Content starts
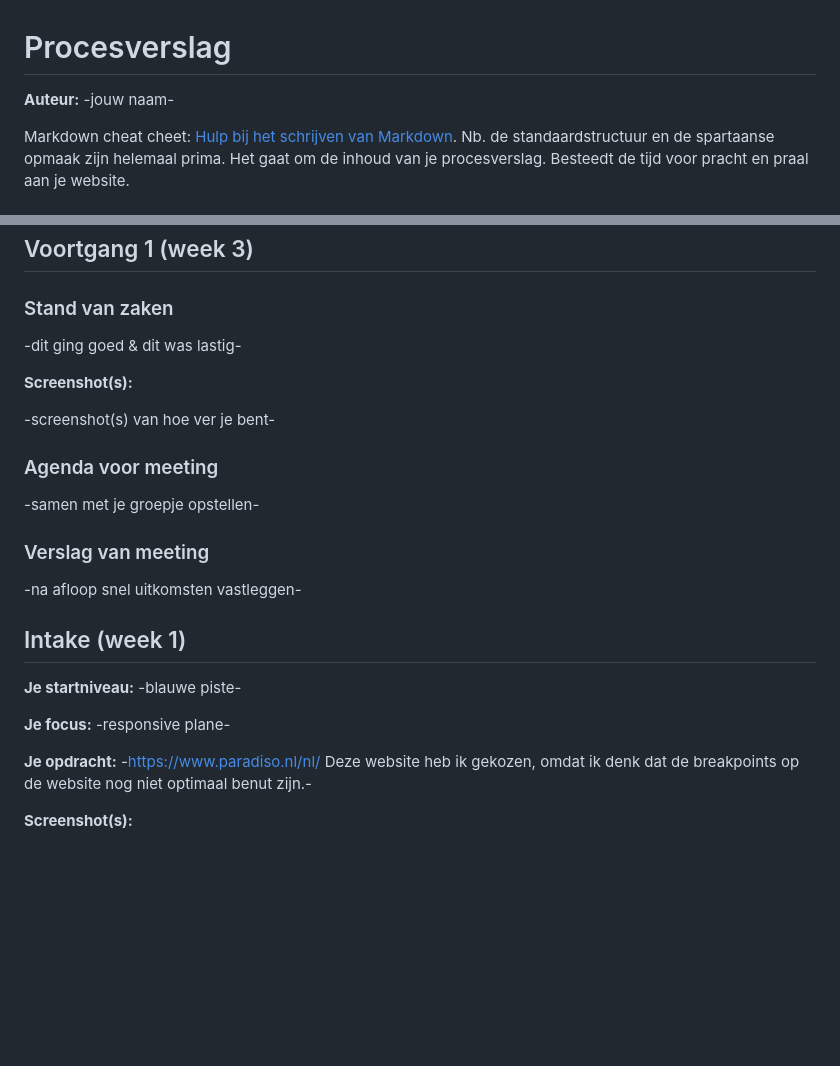
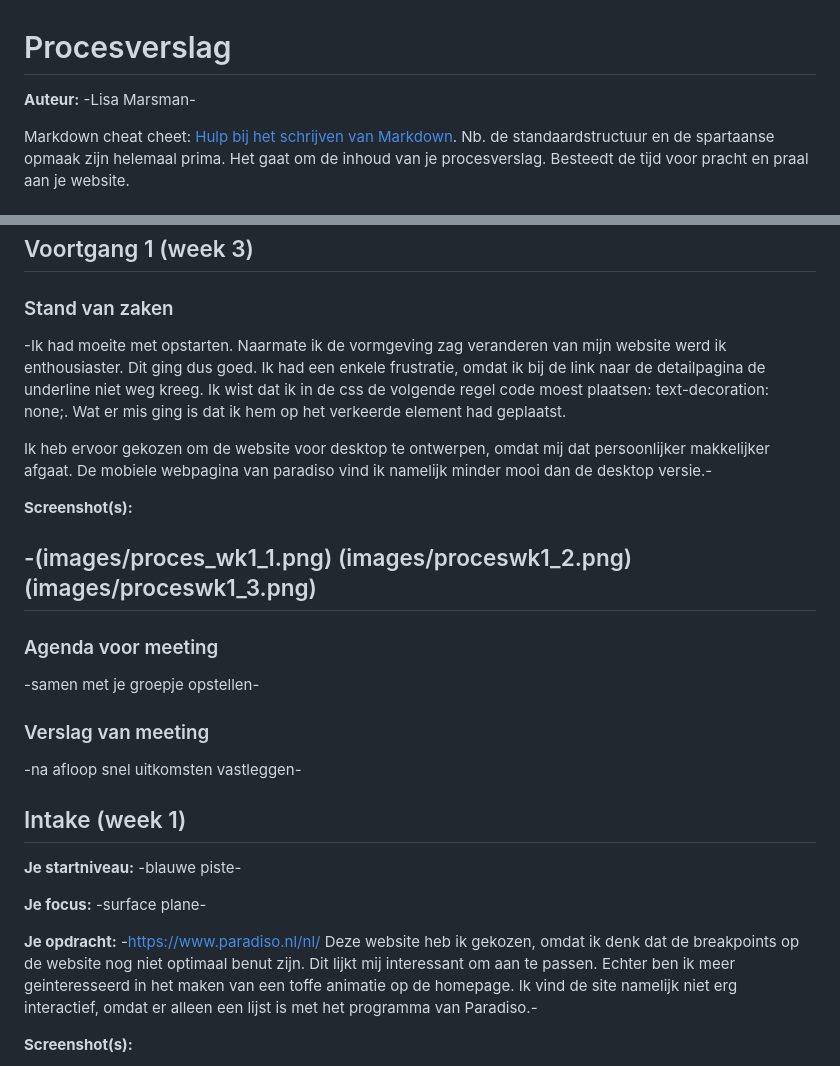
Before and after one commit to LisaMarsman/frontenddevelopment, a Markdown page: readme.md, 2 parts joined by grey strips. GitHub-like rendering; blank space fills up the shorter version.

Commit message:
Add files via upload
Procesverslag aangepast.

```diff
--- a/readme.md
+++ b/readme.md
@@ -1,5 +1,5 @@
 # Procesverslag
-**Auteur:** -jouw naam-
+**Auteur:** -Lisa Marsman-
 
 Markdown cheat cheet: [Hulp bij het schrijven van Markdown](https://github.com/adam-p/markdown-here/wiki/Markdown-Cheatsheet). Nb. de standaardstructuur en de spartaanse opmaak zijn helemaal prima. Het gaat om de inhoud van je procesverslag. Besteedt de tijd voor pracht en praal aan je website.
 
@@ -38,11 +38,16 @@ Markdown cheat cheet: [Hulp bij het schrijven van Markdown](https://github.com/a
 
 ### Stand van zaken
 
--dit ging goed & dit was lastig-
+-Ik had moeite met opstarten. Naarmate ik de vormgeving zag veranderen van mijn website werd ik enthousiaster. Dit ging dus goed. Ik had een enkele frustratie, omdat ik bij de link naar de detailpagina de underline niet weg kreeg. Ik wist dat ik in de css de volgende regel code moest plaatsen: text-decoration: none;. Wat er mis ging is dat ik hem op het verkeerde element had geplaatst.
+
+Ik heb ervoor gekozen om de website voor desktop te ontwerpen, omdat mij dat persoonlijker makkelijker afgaat. De mobiele webpagina van paradiso vind ik namelijk minder mooi dan de desktop versie.-
 
 **Screenshot(s):**
 
--screenshot(s) van hoe ver je bent-
+-(images/proces_wk1_1.png)
+(images/proceswk1_2.png)
+(images/proceswk1_3.png)
+-
 
 ### Agenda voor meeting
 
@@ -58,10 +63,10 @@ Markdown cheat cheet: [Hulp bij het schrijven van Markdown](https://github.com/a
 
 **Je startniveau:** -blauwe piste-
 
-**Je focus:** -responsive plane-
+**Je focus:** -surface plane-
 
 **Je opdracht:** -https://www.paradiso.nl/nl/
-Deze website heb ik gekozen, omdat ik denk dat de breakpoints op de website nog niet optimaal benut zijn.-
+Deze website heb ik gekozen, omdat ik denk dat de breakpoints op de website nog niet optimaal benut zijn. Dit lijkt mij interessant om aan te passen. Echter ben ik meer geinteresseerd in het maken van een toffe animatie op de homepage. Ik vind de site namelijk niet erg interactief, omdat er alleen een lijst is met het programma van Paradiso.-
 
 **Screenshot(s):**
 
```
Also changed, not shown: images/breakdownschets.png (added), images/proces_wk1_1.png (added), images/proceswk1_2.png (added), images/proceswk1_3.png (added), 1 other file.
Content ends
- _HOW TO COMPLETE THIS TASK_
Could you copy out every line in the material above that contains the string "ging"?

- _RESPONSE TO THE TASK_
--dit ging goed & dit was lastig-
+-Ik had moeite met opstarten. Naarmate ik de vormgeving zag veranderen van mijn website werd ik enthousiaster. Dit ging dus goed. Ik had een enkele frustratie, omdat ik bij de link naar de detailpagina de underline niet weg kreeg. Ik wist dat ik in de css de volgende regel code moest plaatsen: text-decoration: none;. Wat er mis ging is dat ik hem op het verkeerde element had geplaatst.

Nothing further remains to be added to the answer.